The world has so much to offer to help us get a better night sleep and we are surrounded by dreamy celebrity nighttime routines, but how often do we start those routines only to see it as another chore? There’s no shame in accepting that a 10 step routine is just too long! unless going to the toilet is counted? which I might add is an excellent opportunity for that peace and quiet we all crave… unless the kids are still awake, then you’re just on your porcelain stage and they’re all clapping. This is not toilet humour, but reality people. Continuing… Overtime I’ve learnt that the best rest comes not just when I’m sleeping but in the moments of peace beforehand. The call of bed is strong to me, I’ve always been a woman who needs her sleep but I make an effort now to at the very least cleanse my face and moisturise it before sleep. I can rest easy then that I wont awake to a face of smudged mascara… asking my reflection “did we go out last night??”. Rest is more than just sleep, so however many things you could be doing it’s vital that we stop and remind ourselves that if we wind down to bed, we often gain better quality sleep and therefore gain a tad more energy for the day ahead. You can check out my top tips for good rest below.
My top tips for getting that good good rest are:
Don’t overwhelm yourself with beauty products, just have the everyday essentials in clear view (save face masks, hair removal, conditioning etc for another opportunity for self care).
Keep a pack of cleansing wipes next to your bed, just in case. I use Simple Biodegradable facial wipes, they’re mild on the skin and the environment!
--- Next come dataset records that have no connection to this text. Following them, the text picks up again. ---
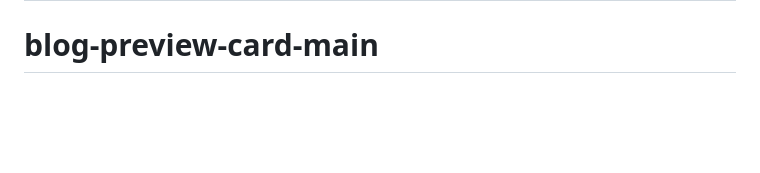
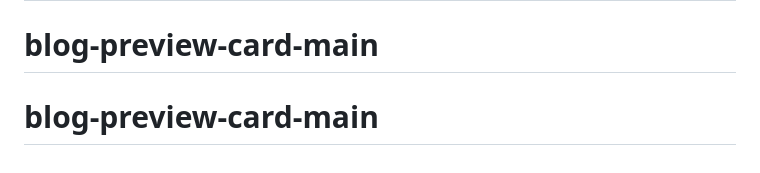
Before and after one commit to tosinonye7-ui/blog-preview-card-main, a Markdown page: README.md, the part around the change. Drawn GitHub-style; blank space fills up the shorter version.

```diff
--- a/README.md
+++ b/README.md
@@ -93,3 +93,4 @@ This challenge is completely free. Please share it with anyone who will find it
 **Have fun building!** 🚀
 # blog-preview-card-main
 # blog-preview-card-main
+# blog-preview-card-main
```
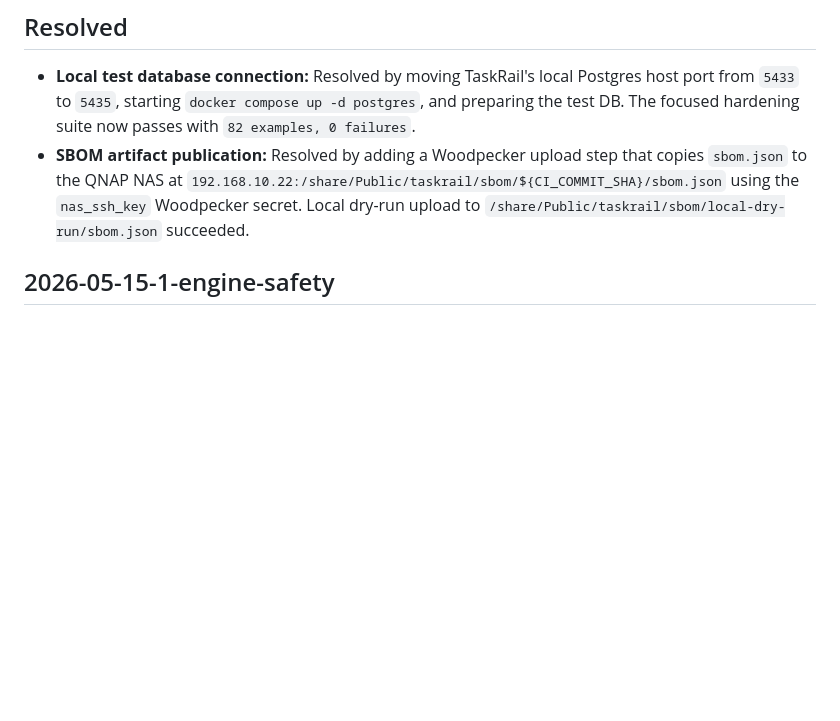
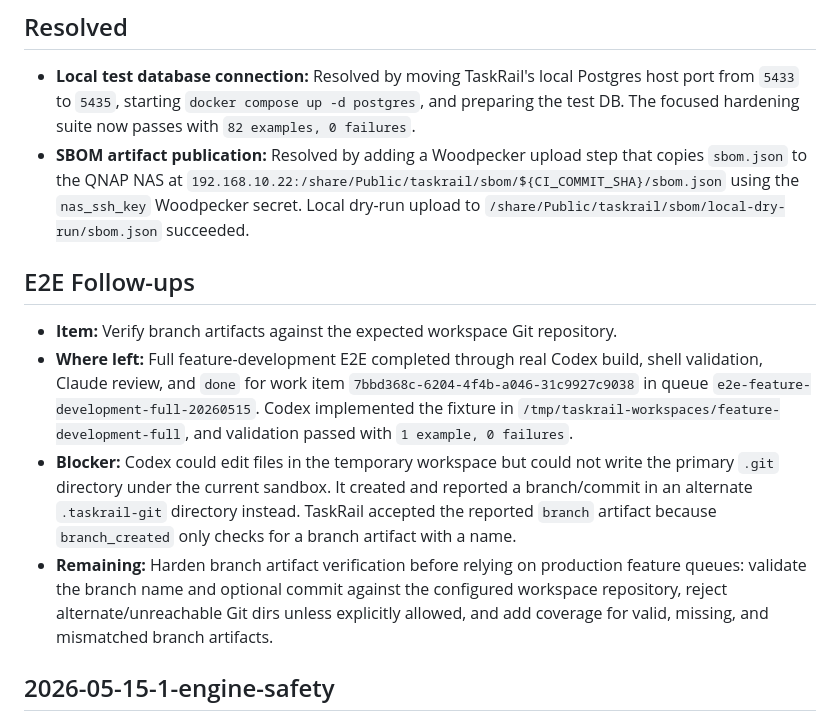
Before and after one commit to Paracosm-Lab/taskrail, a Markdown page: docs/specs/2026-05-15-blockers.md, the part around the change. Drawn GitHub-style; blank space fills up the shorter version.

Commit message:
Document branch artifact verification follow-up

```diff
--- a/docs/specs/2026-05-15-blockers.md
+++ b/docs/specs/2026-05-15-blockers.md
@@ -6,6 +6,13 @@ This file records local blockers encountered while executing the numbered 2026-0
 
 - **Local test database connection:** Resolved by moving TaskRail's local Postgres host port from `5433` to `5435`, starting `docker compose up -d postgres`, and preparing the test DB. The focused hardening suite now passes with `82 examples, 0 failures`.
 - **SBOM artifact publication:** Resolved by adding a Woodpecker upload step that copies `sbom.json` to the QNAP NAS at `192.168.10.22:/share/Public/taskrail/sbom/${CI_COMMIT_SHA}/sbom.json` using the `nas_ssh_key` Woodpecker secret. Local dry-run upload to `/share/Public/taskrail/sbom/local-dry-run/sbom.json` succeeded.
+
+## E2E Follow-ups
+
+- **Item:** Verify branch artifacts against the expected workspace Git repository.
+- **Where left:** Full feature-development E2E completed through real Codex build, shell validation, Claude review, and `done` for work item `7bbd368c-6204-4f4b-a046-31c9927c9038` in queue `e2e-feature-development-full-20260515`. Codex implemented the fixture in `/tmp/taskrail-workspaces/feature-development-full`, and validation passed with `1 example, 0 failures`.
+- **Blocker:** Codex could edit files in the temporary workspace but could not write the primary `.git` directory under the current sandbox. It created and reported a branch/commit in an alternate `.taskrail-git` directory instead. TaskRail accepted the reported `branch` artifact because `branch_created` only checks for a branch artifact with a name.
+- **Remaining:** Harden branch artifact verification before relying on production feature queues: validate the branch name and optional commit against the configured workspace repository, reject alternate/unreachable Git dirs unless explicitly allowed, and add coverage for valid, missing, and mismatched branch artifacts.
 
 ## 2026-05-15-1-engine-safety
 
```
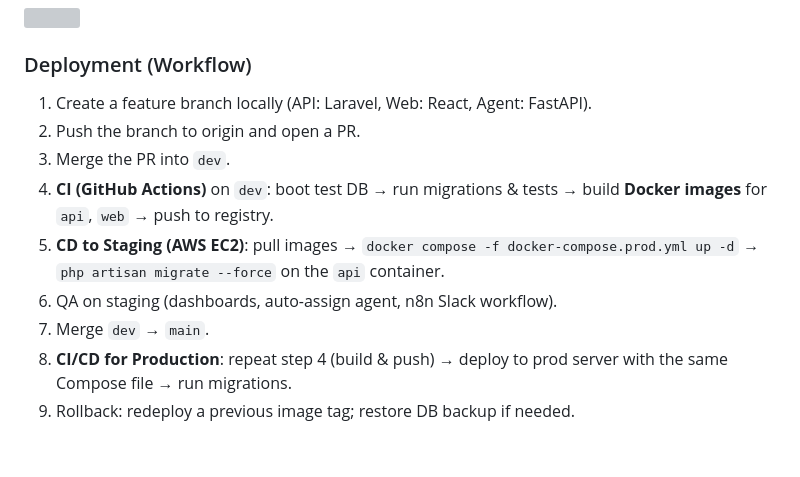
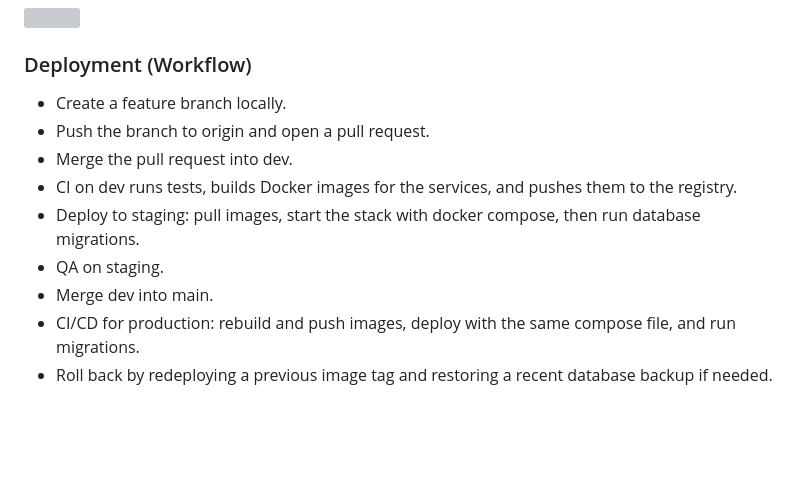
Before and after one commit to maryam-mouslimany/Orchestrik, a Markdown page: README.md, the part around the change. GitHub-like rendering; grey boxes are pictures that could not be loaded.

Commit message:
upgraded  readme

```diff
--- a/README.md
+++ b/README.md
@@ -131,14 +131,15 @@ Merge the pull request once it has been reviewed and approved.
 
 ### Deployment (Workflow)
 
-1. Create a feature branch locally (API: Laravel, Web: React, Agent: FastAPI).
-2. Push the branch to origin and open a PR.
-3. Merge the PR into `dev`.
-4. **CI (GitHub Actions)** on `dev`: boot test DB → run migrations & tests → build **Docker images** for `api`, `web` → push to registry.
-5. **CD to Staging (AWS EC2)**: pull images → `docker compose -f docker-compose.prod.yml up -d` → `php artisan migrate --force` on the `api` container.
-6. QA on staging (dashboards, auto-assign agent, n8n Slack workflow).
-7. Merge `dev` → `main`.
-8. **CI/CD for Production**: repeat step 4 (build & push) → deploy to prod server with the same Compose file → run migrations.
-9. Rollback: redeploy a previous image tag; restore DB backup if needed.
+- Create a feature branch locally.
+- Push the branch to origin and open a pull request.
+- Merge the pull request into dev.
+- CI on dev runs tests, builds Docker images for the services, and pushes them to the registry.
+- Deploy to staging: pull images, start the stack with docker compose, then run database migrations.
+- QA on staging.
+- Merge dev into main.
+- CI/CD for production: rebuild and push images, deploy with the same compose file, and run migrations.
+- Roll back by redeploying a previous image tag and restoring a recent database backup if needed.
+
 
 <br>
```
Good feels before sleep.
Learn a few basic facial techniques (I often find slapping myself in the face a couple times before bed to be quite relaxing) In all seriousness, it makes me slow down and become mindful of how my body is feeling.
Have a hot drink, I just love a good cup of English tea but I occasionally enjoy some warm/hot milk with grated nutmeg and cinnamon mixed in.
Do a few basic stretches just to shake that day off.
(Please check with your Dr if you’re unsure if any of this is suitable, especially if you’re pregnant).